Similar to the pass rush, the Falcons’ running game has looked considerably better over the past two games after weeks of being non-existent. It’s been an ongoing struggle between managing the problems up front and devising ways to get the most out of Tevin Coleman. There are no secrets about Coleman’s limitations as a runner. He struggles to run inside, while his inability to make defenders miss or run through contact often makes it difficult to use him in a featured role. The coaching staff recognized that by giving Ito Smith nearly the same amount of carries.
Coleman is still a player defensive coordinators must account for.
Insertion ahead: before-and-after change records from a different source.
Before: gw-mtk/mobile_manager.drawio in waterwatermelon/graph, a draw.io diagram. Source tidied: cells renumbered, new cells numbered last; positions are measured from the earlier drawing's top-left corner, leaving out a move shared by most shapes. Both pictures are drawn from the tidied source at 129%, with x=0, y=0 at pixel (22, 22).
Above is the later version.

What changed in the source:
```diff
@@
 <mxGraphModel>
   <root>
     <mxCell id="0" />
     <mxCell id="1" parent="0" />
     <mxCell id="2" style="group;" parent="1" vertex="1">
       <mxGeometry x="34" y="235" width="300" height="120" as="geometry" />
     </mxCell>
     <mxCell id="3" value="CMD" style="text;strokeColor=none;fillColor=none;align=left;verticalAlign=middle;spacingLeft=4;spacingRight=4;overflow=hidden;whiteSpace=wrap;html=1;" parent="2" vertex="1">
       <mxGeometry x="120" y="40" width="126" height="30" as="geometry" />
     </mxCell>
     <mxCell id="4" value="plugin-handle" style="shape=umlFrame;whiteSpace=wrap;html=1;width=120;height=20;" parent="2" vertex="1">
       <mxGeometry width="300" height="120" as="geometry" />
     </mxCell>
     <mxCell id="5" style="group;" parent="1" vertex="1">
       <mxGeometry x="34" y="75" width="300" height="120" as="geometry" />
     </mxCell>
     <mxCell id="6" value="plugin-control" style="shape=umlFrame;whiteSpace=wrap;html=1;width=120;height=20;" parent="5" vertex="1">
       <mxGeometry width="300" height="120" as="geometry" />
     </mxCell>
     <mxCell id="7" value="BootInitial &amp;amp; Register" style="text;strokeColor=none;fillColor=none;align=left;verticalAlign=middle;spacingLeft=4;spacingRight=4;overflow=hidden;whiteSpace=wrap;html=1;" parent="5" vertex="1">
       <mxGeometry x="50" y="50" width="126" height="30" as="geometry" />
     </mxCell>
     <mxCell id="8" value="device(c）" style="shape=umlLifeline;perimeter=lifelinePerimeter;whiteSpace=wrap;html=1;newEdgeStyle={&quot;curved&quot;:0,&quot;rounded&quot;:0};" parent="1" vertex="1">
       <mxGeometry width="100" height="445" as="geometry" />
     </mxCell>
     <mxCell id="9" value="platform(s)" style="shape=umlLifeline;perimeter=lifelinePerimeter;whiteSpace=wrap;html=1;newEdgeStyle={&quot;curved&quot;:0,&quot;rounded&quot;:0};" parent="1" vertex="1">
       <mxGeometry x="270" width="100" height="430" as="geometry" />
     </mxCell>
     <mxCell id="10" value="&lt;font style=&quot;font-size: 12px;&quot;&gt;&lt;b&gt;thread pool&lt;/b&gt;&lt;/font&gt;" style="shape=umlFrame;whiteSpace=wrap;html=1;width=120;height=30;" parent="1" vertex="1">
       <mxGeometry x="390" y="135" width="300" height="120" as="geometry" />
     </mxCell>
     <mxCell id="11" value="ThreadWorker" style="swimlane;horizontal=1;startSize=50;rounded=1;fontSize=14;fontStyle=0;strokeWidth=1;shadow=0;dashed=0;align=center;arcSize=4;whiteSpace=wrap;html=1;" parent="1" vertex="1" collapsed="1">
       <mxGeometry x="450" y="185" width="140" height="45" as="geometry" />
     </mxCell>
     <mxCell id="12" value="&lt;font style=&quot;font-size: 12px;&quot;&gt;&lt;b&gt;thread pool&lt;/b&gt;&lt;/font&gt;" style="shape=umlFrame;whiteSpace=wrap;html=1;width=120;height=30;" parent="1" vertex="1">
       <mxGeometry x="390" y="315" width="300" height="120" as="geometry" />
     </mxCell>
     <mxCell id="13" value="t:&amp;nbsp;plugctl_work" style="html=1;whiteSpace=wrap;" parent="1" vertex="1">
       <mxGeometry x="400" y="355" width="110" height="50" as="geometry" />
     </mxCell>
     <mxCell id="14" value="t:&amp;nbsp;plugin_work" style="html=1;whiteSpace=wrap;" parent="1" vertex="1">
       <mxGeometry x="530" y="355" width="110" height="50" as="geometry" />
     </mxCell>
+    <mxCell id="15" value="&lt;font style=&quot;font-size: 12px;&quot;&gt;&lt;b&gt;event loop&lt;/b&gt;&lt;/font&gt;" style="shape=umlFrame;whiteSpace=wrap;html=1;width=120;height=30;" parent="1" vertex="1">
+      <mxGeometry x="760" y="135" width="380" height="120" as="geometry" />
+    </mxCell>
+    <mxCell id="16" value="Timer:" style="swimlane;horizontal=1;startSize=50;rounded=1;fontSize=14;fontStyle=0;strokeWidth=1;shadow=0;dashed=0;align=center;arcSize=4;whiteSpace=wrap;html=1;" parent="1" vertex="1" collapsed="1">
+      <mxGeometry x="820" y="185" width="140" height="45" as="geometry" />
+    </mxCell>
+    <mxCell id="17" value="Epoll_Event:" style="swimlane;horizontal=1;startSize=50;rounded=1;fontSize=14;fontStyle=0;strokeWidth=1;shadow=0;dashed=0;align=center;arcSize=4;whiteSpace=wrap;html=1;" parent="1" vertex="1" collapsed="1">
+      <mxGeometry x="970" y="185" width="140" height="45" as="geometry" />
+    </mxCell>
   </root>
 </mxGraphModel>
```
His breakaway speed and acceleration can blow past any defensive back at the second level. When someone as electrifying as Coleman gets into the open field, something major is bound to happen. How he exploded past Antoine Bethea on a 43-yard touchdown run was something only a handful of running backs are capable of doing. Following a beautiful jump cut, he found a gaping hole and didn’t stop running until he was completely off the field.
The coaching staff made one noticeable adjustment to bolster the ground game. They used Ben Garland as an extra blocker on the right side. Pairing him alongside Ty Sambrailo gives them more support in a problematic area. It also allows them to use Garland on pull blocks, which is one of his biggest strengths. His presence must be acknowledged as Coleman’s performance garners all the headlines. The dynamic running back made Arizona’s ravaged front seven suffer on toss sweeps and cut backs. It was Coleman’s best performance of the season, which was needed given his disappointing production. He wasn’t the only big-name player who shined in what may have been his final home game as a Falcon.
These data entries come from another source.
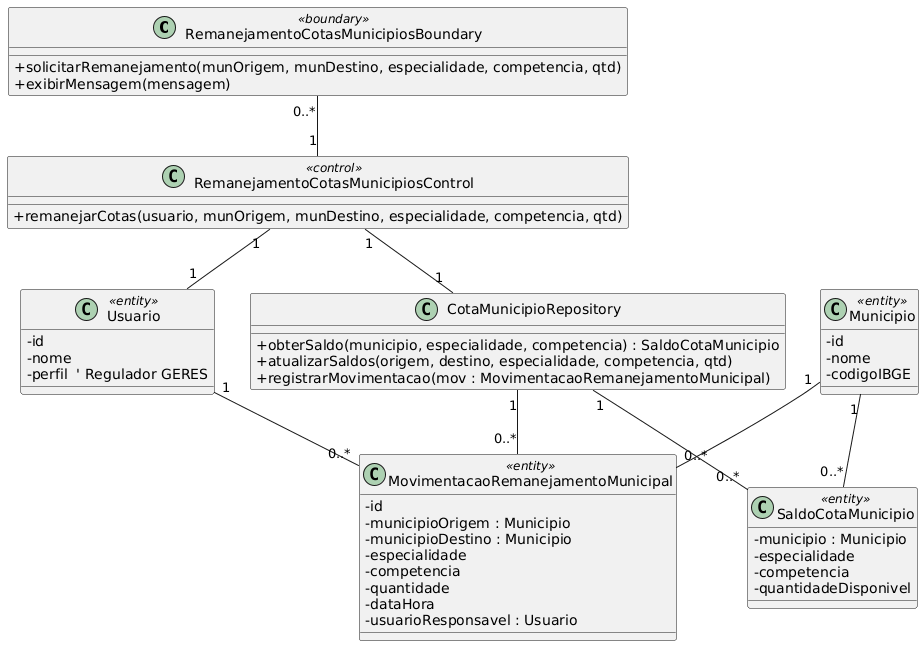
Earlier version of the PlantUML export Diagramas de classes/UC015.png (EvertonFerreir4/Sistema_De_Cotas_SES).
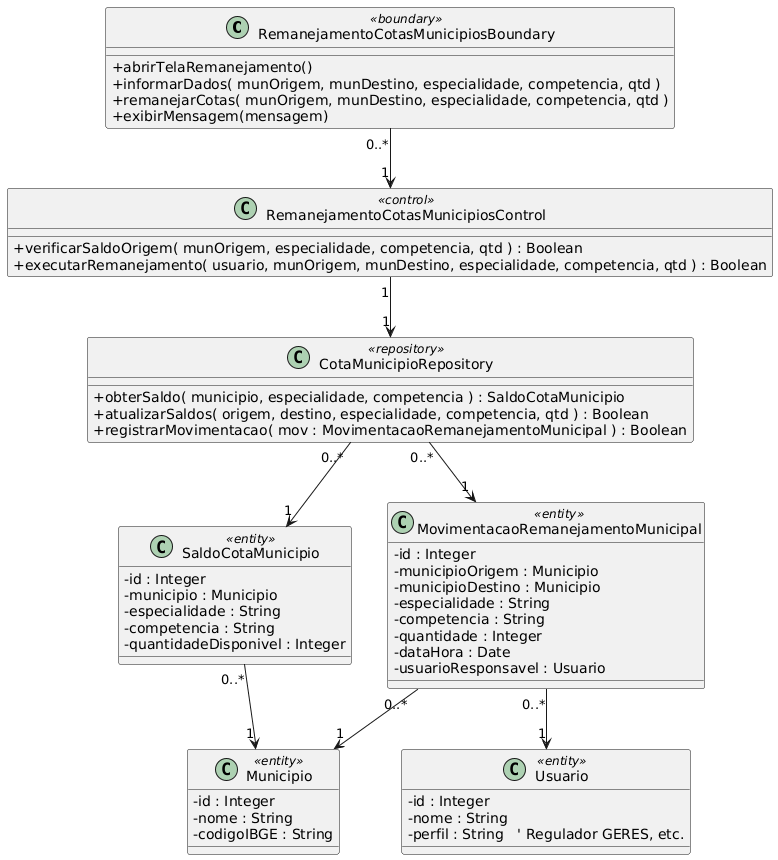
Above is the later version.

Diff of the diagram source:
```diff
@@ -2,63 +2,62 @@
 skinparam classAttributeIconSize 0
 
 class RemanejamentoCotasMunicipiosBoundary <<boundary>> {
-    +solicitarRemanejamento(munOrigem, munDestino, especialidade, competencia, qtd)
+    +abrirTelaRemanejamento()
+    +informarDados( munOrigem, munDestino, especialidade, competencia, qtd )
+    +remanejarCotas( munOrigem, munDestino, especialidade, competencia, qtd )
     +exibirMensagem(mensagem)
 }
 
 class RemanejamentoCotasMunicipiosControl <<control>> {
-    +remanejarCotas(usuario, munOrigem, munDestino, especialidade, competencia, qtd)
+    +verificarSaldoOrigem( munOrigem, especialidade, competencia, qtd ) : Boolean
+    +executarRemanejamento( usuario, munOrigem, munDestino, especialidade, competencia, qtd ) : Boolean
+}
+
+class CotaMunicipioRepository <<repository>> {
+    +obterSaldo( municipio, especialidade, competencia ) : SaldoCotaMunicipio
+    +atualizarSaldos( origem, destino, especialidade, competencia, qtd ) : Boolean
+    +registrarMovimentacao( mov : MovimentacaoRemanejamentoMunicipal ) : Boolean
+}
+
+class Usuario <<entity>> {
+    -id : Integer
+    -nome : String
+    -perfil : String   ' Regulador GERES, etc.
 }
 
 class Municipio <<entity>> {
-    -id
-    -nome
-    -codigoIBGE
+    -id : Integer
+    -nome : String
+    -codigoIBGE : String
 }
 
 class SaldoCotaMunicipio <<entity>> {
+    -id : Integer
     -municipio : Municipio
-    -especialidade
-    -competencia
-    -quantidadeDisponivel
+    -especialidade : String
+    -competencia : String
+    -quantidadeDisponivel : Integer
 }
 
 class MovimentacaoRemanejamentoMunicipal <<entity>> {
-    -id
+    -id : Integer
     -municipioOrigem : Municipio
     -municipioDestino : Municipio
-    -especialidade
-    -competencia
-    -quantidade
-    -dataHora
+    -especialidade : String
+    -competencia : String
+    -quantidade : Integer
+    -dataHora : Date
     -usuarioResponsavel : Usuario
 }
 
-class Usuario <<entity>> {
-    -id
-    -nome
-    -perfil  ' Regulador GERES
-}
 
-class CotaMunicipioRepository {
-    +obterSaldo(municipio, especialidade, competencia) : SaldoCotaMunicipio
-    +atualizarSaldos(origem, destino, especialidade, competencia, qtd)
-    +registrarMovimentacao(mov : MovimentacaoRemanejamentoMunicipal)
-}
+RemanejamentoCotasMunicipiosBoundary "0..*" --> "1" RemanejamentoCotasMunicipiosControl
+RemanejamentoCotasMunicipiosControl "1" --> "1" CotaMunicipioRepository
 
-RemanejamentoCotasMunicipiosBoundary "0..*" -- "1" RemanejamentoCotasMunicipiosControl
+CotaMunicipioRepository "0..*" --> "1" SaldoCotaMunicipio
+CotaMunicipioRepository "0..*" --> "1" MovimentacaoRemanejamentoMunicipal
 
-RemanejamentoCotasMunicipiosControl "1" -- "1" Usuario
-
-Municipio "1" -- "0..*" SaldoCotaMunicipio
-
-Usuario "1" -- "0..*" MovimentacaoRemanejamentoMunicipal
-
-Municipio "1" -- "0..*" MovimentacaoRemanejamentoMunicipal
-
-RemanejamentoCotasMunicipiosControl "1" -- "1" CotaMunicipioRepository
-
-CotaMunicipioRepository "1" -- "0..*" SaldoCotaMunicipio
-
-CotaMunicipioRepository "1" -- "0..*" MovimentacaoRemanejamentoMunicipal
+SaldoCotaMunicipio "0..*" --> "1" Municipio
+MovimentacaoRemanejamentoMunicipal "0..*" --> "1" Municipio
+MovimentacaoRemanejamentoMunicipal "0..*" --> "1" Usuario
 @enduml
```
Vic Beasley makes his presence felt
There haven’t been many recent games where Beasley’s name could be used with that phrase. Despite possessing all the physical gifts coaches crave from an edge rusher, Beasley hasn’t been able to put it all together. Not being able to convert speed to power is a major limitation to go along with his subpar hand usage. These issues correspond with him being a non-factor in countless games.
When Beasley gets his timing down and uses his blistering speed effectively, he is extremely dangerous. Most offensive tackles can’t react quickly enough when his get-off is on point. Arizona’s collection of overmatched tackles witnessed it first hand by getting repeatedly beat around the edge. Beasley continuously got past them with his first step. It took some time for him to join the sack extravaganza, but the former first round pick eventually got on the stat sheet to make it two consecutive games with a sack.
What ultimately made Beasley’s best game of the season more impactful was what he did outside of rushing the passer. The 2016 sack king has a knack for tipping passes at the line of scrimmage. With Rosen trying to get the ball out quickly to David Johnson, Beasley wisely got his hands up to deflect the pass. The ball just so happened to fall into the waiting arms of Atlanta’s most valuable defensive player. That play started a 40-point swing for the Falcons. Beasley added another batted pass to his collection, along with an impressive tackle for a loss on a jet sweep. This kind of all-around performance will get the coaching staff’s attention. While Beasley isn’t going to receive the mega contract extension he envisioned two years ago, the organization may still view him as a capable contributor on the defensive line.
With two divisional games remaining, it will be interesting to see how the team fares against familiar opposition. Can they play with the same intensity that had been lacking for so long? Will players like Isaiah Oliver and Deadrin Senat receive more snaps? These are the biggest questions heading into the final stretch.
The opportunity to knock a divisional rival out of the playoffs could also be something on the players’ minds. After sending three teams to the playoffs last year, the NFC South can only have two playoff teams at most. The Falcons can make sure only New Orleans returns with another win over Carolina. That’s one way for them to finish the season on a high note.